Rising abruptly from surrounding flat and sandy plains, the Stirling Range's propensity to change colour through blues, reds and purples captivates photographers during the spectacular wildflower season from late August to early December. Over 1500 plant species grow in the park, including 120 species of orchids and 87 endemics. The Noongar and Wagyl Kaip peoples are the traditional custodians of Stirling Range and recognise it as a place where the spirits of the dead return.
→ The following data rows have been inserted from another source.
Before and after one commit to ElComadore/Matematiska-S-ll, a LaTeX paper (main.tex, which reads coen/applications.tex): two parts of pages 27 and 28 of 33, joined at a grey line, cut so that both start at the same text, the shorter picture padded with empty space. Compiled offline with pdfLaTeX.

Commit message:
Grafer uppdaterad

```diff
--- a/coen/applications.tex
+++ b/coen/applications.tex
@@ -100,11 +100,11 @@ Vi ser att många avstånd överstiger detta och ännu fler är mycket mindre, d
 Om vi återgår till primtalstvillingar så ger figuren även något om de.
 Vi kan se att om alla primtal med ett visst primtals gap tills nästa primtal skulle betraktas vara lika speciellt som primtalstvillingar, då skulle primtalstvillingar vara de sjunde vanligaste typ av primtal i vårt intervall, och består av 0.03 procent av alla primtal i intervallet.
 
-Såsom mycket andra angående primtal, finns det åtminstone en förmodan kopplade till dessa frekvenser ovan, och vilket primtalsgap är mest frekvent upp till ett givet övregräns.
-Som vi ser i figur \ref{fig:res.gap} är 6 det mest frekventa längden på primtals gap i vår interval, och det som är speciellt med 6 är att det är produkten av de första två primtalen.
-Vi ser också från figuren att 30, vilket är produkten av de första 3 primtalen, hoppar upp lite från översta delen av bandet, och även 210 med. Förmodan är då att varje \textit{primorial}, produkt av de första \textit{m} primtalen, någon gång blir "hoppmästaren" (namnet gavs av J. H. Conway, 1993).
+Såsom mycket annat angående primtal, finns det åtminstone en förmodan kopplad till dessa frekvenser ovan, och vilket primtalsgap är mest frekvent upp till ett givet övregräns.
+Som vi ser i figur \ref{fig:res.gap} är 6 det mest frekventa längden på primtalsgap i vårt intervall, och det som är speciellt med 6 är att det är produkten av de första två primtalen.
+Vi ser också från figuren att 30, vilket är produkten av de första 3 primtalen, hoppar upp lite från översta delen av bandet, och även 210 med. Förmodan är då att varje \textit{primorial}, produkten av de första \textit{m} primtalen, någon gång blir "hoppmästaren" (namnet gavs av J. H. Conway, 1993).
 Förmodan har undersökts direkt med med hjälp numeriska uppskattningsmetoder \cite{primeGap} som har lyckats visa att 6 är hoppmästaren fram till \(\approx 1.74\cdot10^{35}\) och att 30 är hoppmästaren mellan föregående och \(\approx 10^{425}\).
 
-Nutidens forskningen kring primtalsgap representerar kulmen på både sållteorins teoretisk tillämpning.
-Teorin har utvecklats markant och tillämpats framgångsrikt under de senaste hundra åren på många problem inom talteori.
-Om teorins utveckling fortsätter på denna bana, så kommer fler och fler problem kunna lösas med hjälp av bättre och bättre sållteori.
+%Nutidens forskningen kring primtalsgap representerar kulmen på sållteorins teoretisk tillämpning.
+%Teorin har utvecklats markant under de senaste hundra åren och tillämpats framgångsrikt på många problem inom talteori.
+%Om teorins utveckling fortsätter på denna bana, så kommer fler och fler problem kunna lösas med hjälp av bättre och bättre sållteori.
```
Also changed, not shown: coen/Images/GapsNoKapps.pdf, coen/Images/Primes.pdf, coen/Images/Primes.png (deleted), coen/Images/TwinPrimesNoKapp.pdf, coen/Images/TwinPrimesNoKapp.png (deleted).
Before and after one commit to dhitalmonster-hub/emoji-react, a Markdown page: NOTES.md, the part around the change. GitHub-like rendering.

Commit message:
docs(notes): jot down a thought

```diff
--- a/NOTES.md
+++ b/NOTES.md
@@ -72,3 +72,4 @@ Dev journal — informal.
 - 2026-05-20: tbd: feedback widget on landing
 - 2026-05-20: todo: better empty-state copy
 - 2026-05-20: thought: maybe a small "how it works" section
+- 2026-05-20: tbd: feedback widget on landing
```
This 1156-sq-km national park consists of a single chain of peaks pushed up by plate tectonics to form a range 10km wide and 65km long. Running most of its length are isolated summits, some knobbly and some perfect pyramids, towering above broad valleys covered in shrubs and heath. Bluff Knoll (Bular Mai), at 1095m, is the highest point in the southwest.
Park fees are charged at the start of Bluff Knoll Rd.